The Seattle Mariners are entering familiar waters. And the seas ahead look rough.

Last week, for the second home game of the season, the M’s drew a record-low crowd to Safeco Field. Just 10,745 showed up, and that was the official paid attendance, including however many season-ticket holders didn’t go.

The next day, the crowd got even smaller — a new record low of 10,493. Felix Hernandez, with his first home start of the season, drew 22,917 to the “Supreme Court” and left the Mariners’ promotion people with a couple-thousand leftover yellow T-shirts.

The low attendance has continued: 15,029 last Friday, 23,461 on the first home Saturday, 16,981 on Sunday and a paltry 12,379 on Tuesday when Doug Fister and the Tigers shut down the flailing M’s. If you watched Tuesday’s game on TV, you know the crowd looked embarrassing; heck, Safeco Field’s capacity is 47,476.

Already, at 19,324, the Mariners’ average attendance per game is the worst it’s been since 1990 — nine years before they moved from the Kingdome. And yes, while it is too early in the 2013 season to make any conclusions — Wednesday’s was only the ninth home game of the year — what we’re seeing this April is part of a continuing downward trend in the number of people who go see the Mariners play live.

That’s not exactly news; with the exception of 2007, M’s attendance has dropped each season since 2002. But what’s notable is just how few people are going to Safeco now. And oh, with a record of 6-9 through Tuesday and a team batting average of .219, the Mariners still look awful, too.

The last time the Mariners played this poorly and had home attendance this low, in the late ’80s and ’90s, the team was dangerously close to being moved out of town.

Here’s a refresher. After the 1988 season, when the yellow-”S” M’s finished 68-93 with an average attendance of 12,622 per game at the Kingdome, owner George Argyros sold the team to a group led by Indianapolis communications tycoon Jeff Smulyan. The team continued to flounder, and even after the franchise barely registered its first winning season in 1991, Smulyan repeatedly threatened to relocate the Mariners.

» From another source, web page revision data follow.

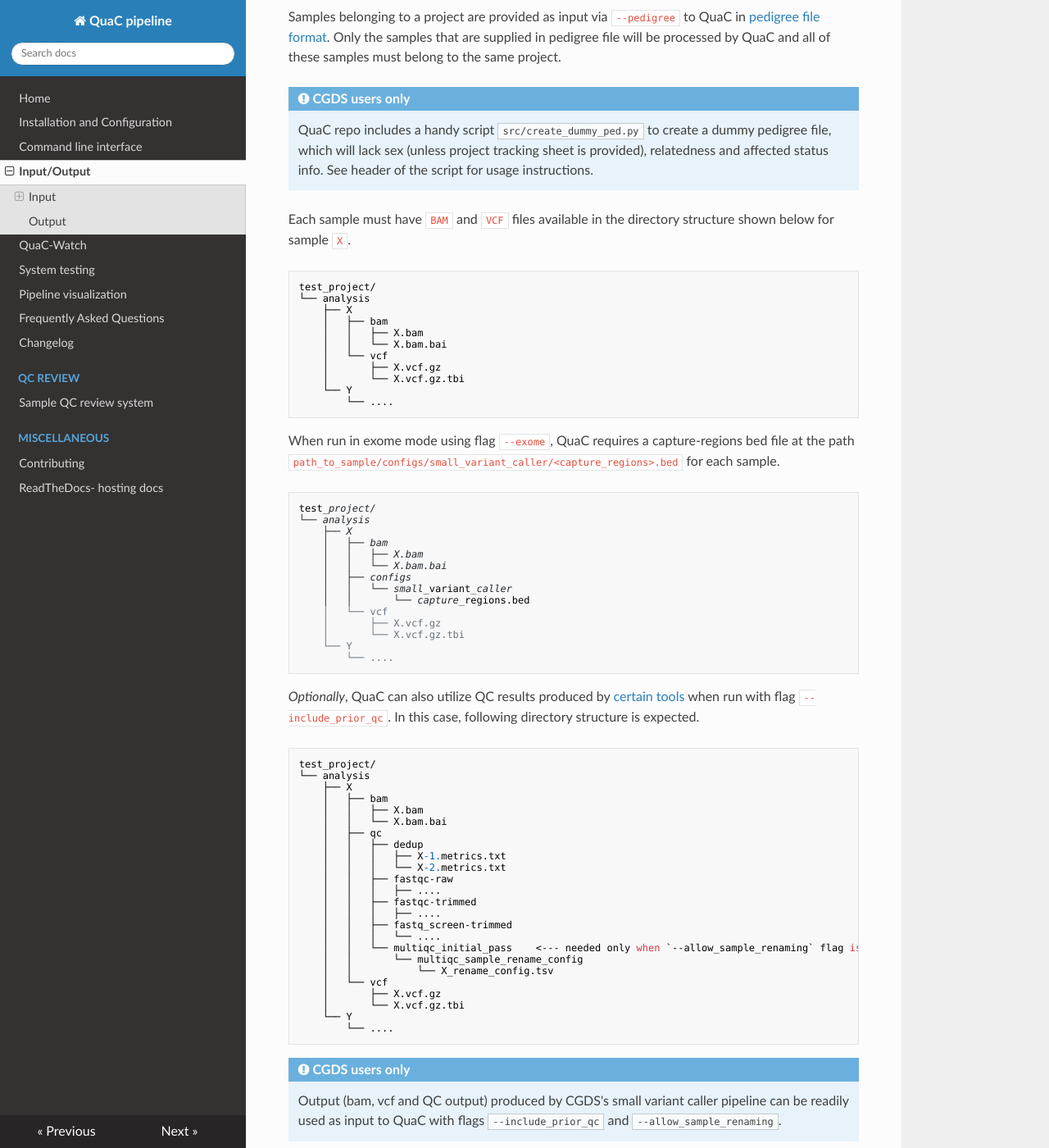
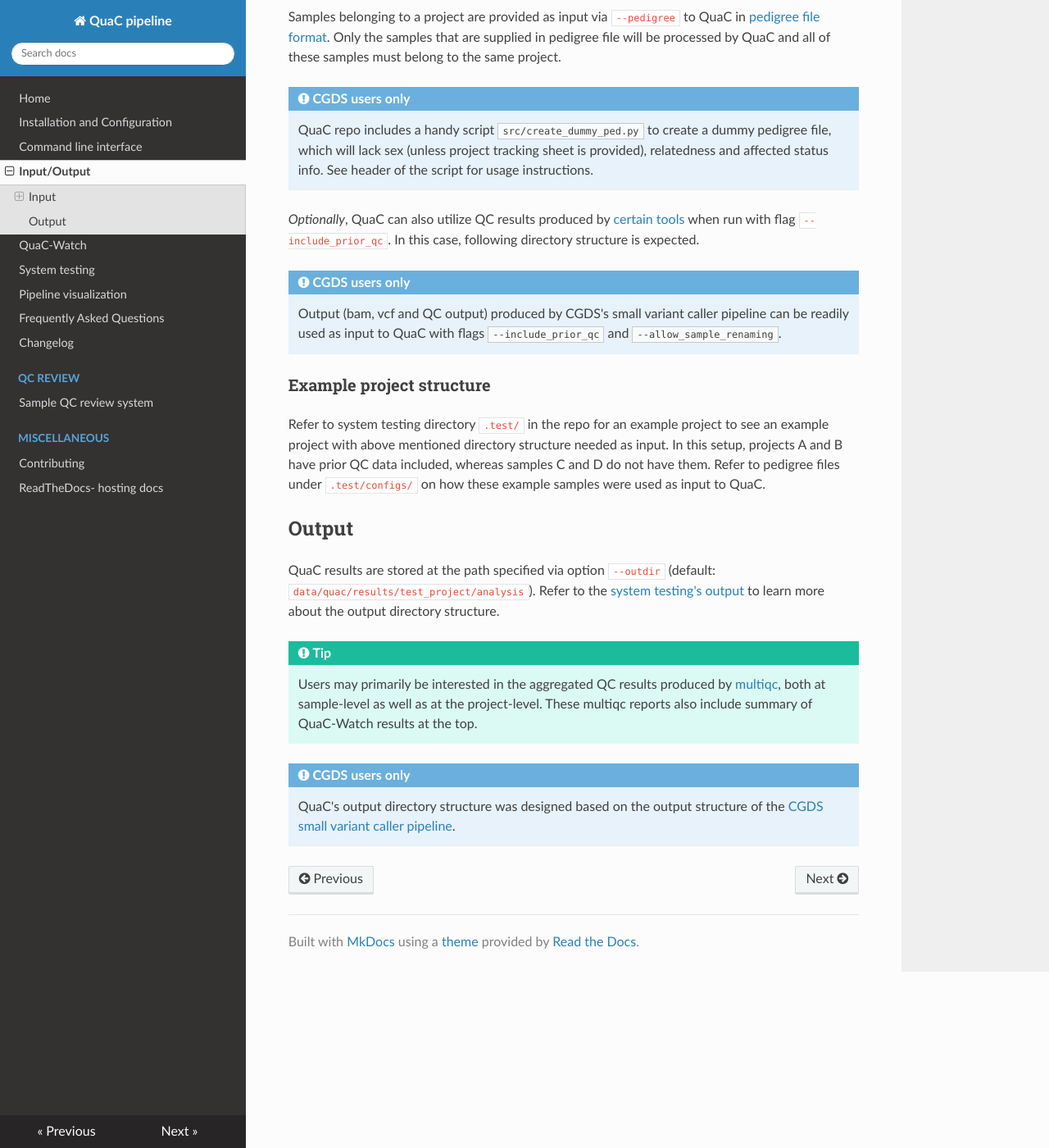
Before and after one commit to uab-cgds-worthey/quac, an MkDocs documentation site: the page built from docs/input_output.md, in a window 1280 px wide and 1400 px high, scrolled down 772 px. Shown: the whole window at 82% size. Built offline with MkDocs 1.6.1, drawn with Linux system fonts in a browser that asks for light colours; nearby versions of some CDN libraries.

Commit message:
removes outdated section

````diff
--- a/docs/input_output.md
+++ b/docs/input_output.md
@@ -33,72 +33,9 @@ supplied in pedigree file will be processed by QuaC and all of these samples mus
     affected status info. See header of the script for usage instructions.
 
 
-Each sample must have `BAM` and `VCF` files available in the directory structure shown below for sample `X`.
-
-```
-test_project/
-└── analysis
-    ├── X
-    │   ├── bam
-    │   │   ├── X.bam
-    │   │   └── X.bam.bai
-    │   └── vcf
-    │       ├── X.vcf.gz
-    │       └── X.vcf.gz.tbi
-    └── Y
-        └── ....
-```
-
-When run in exome mode using flag `--exome`, QuaC requires a capture-regions bed file at the path
-`path_to_sample/configs/small_variant_caller/<capture_regions>.bed` for each sample.
-
-```
-test_project/
-└── analysis
-    ├── X
-    │   ├── bam
-    │   │   ├── X.bam
-    │   │   └── X.bam.bai
-    │   ├── configs
-    │   │   └── small_variant_caller
-    │   │       └── capture_regions.bed
-    │   └── vcf
-    │       ├── X.vcf.gz
-    │       └── X.vcf.gz.tbi
-    └── Y
-        └── ....
-```
-
 *Optionally*, QuaC can also utilize QC results produced by [certain
 tools](./index.md#optional-qc-output-consumed-by-quac) when run with flag `--include_prior_qc`. In this case, following
 directory structure is expected.
-
-```
-test_project/
-└── analysis
-    ├── X
-    │   ├── bam
-    │   │   ├── X.bam
-    │   │   └── X.bam.bai
-    │   ├── qc
-    │   │   ├── dedup
-    │   │   │   ├── X-1.metrics.txt
-    │   │   │   └── X-2.metrics.txt
-    │   │   ├── fastqc-raw
-    │   │   │   ├── ....
-    │   │   ├── fastqc-trimmed
-    │   │   │   ├── ....
-    │   │   ├── fastq_screen-trimmed
-    │   │   │   └── ....
-    │   │   └── multiqc_initial_pass    <--- needed only when `--allow_sample_renaming` flag is used
-    │   │       └── multiqc_sample_rename_config
-    │   │           └── X_rename_config.tsv
-    │   └── vcf
-    │       ├── X.vcf.gz
-    │       └── X.vcf.gz.tbi
-    └── Y
-        └── ....
-```
 
 
 !!! note "CGDS users only"
````
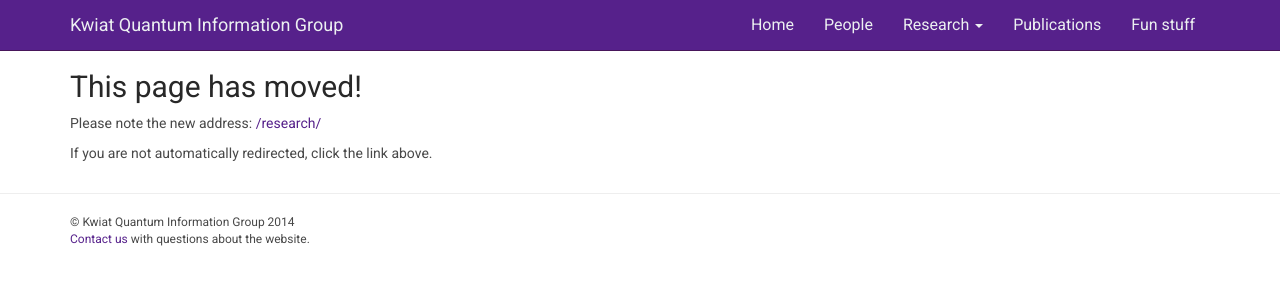
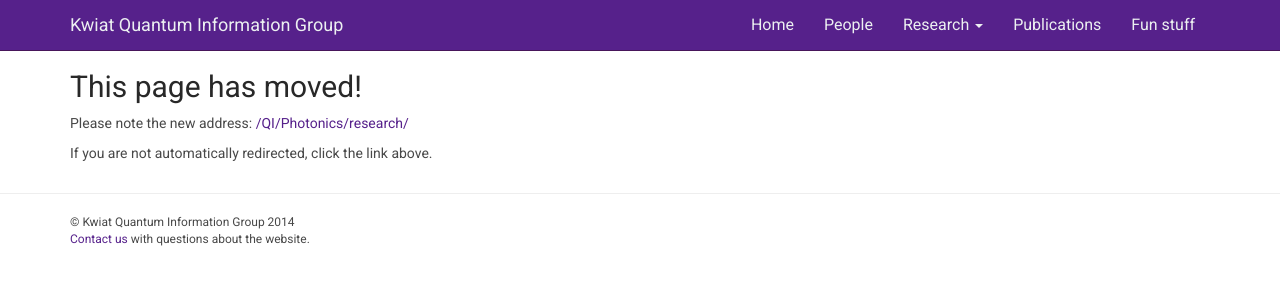
Before and after one commit to KwiatLab/group-website-jekyll, a Jekyll site: the page built from redirect-research.md, in a window 1280 px wide. Shown: the top 300 px of the page. Built offline with Jekyll 4.4.1, drawn with Linux system fonts in a browser that asks for light colours; Markdown is read by kramdown in place of the engine named in the settings.

Commit message:
Changed baseurl to "/QI/Photonics"

```diff
--- a/_config.yml
+++ b/_config.yml
@@ -2,7 +2,7 @@
 description: "Our group website"
 
 url: "http://research.physics.illinois.edu/QI/Photonics"
-baseurl: ""
+baseurl: "/QI/Photonics"
 paper-path: "papers/My Collection.Data/PDF"
 
 markdown: rdiscount
```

Attendance and revenue remained poor, as did the quality of baseball on the field. Midway through 1992, Smulyan sold the still-struggling M’s to the team’s current owners, a group headed by (now former) Nintendo Chairman Hiroshi Yamauchi. The new owners campaigned for a new baseball stadium, but Seattleites resisted by voting down a tax increase in September 1995.

Then came October, when the M’s surged into the playoffs on their magical 1995 comeback. With new excitement and support for the Mariners, legislation finally got pushed through (some would say “around” the voters) to build Safeco Field — “the house that Griffey built.”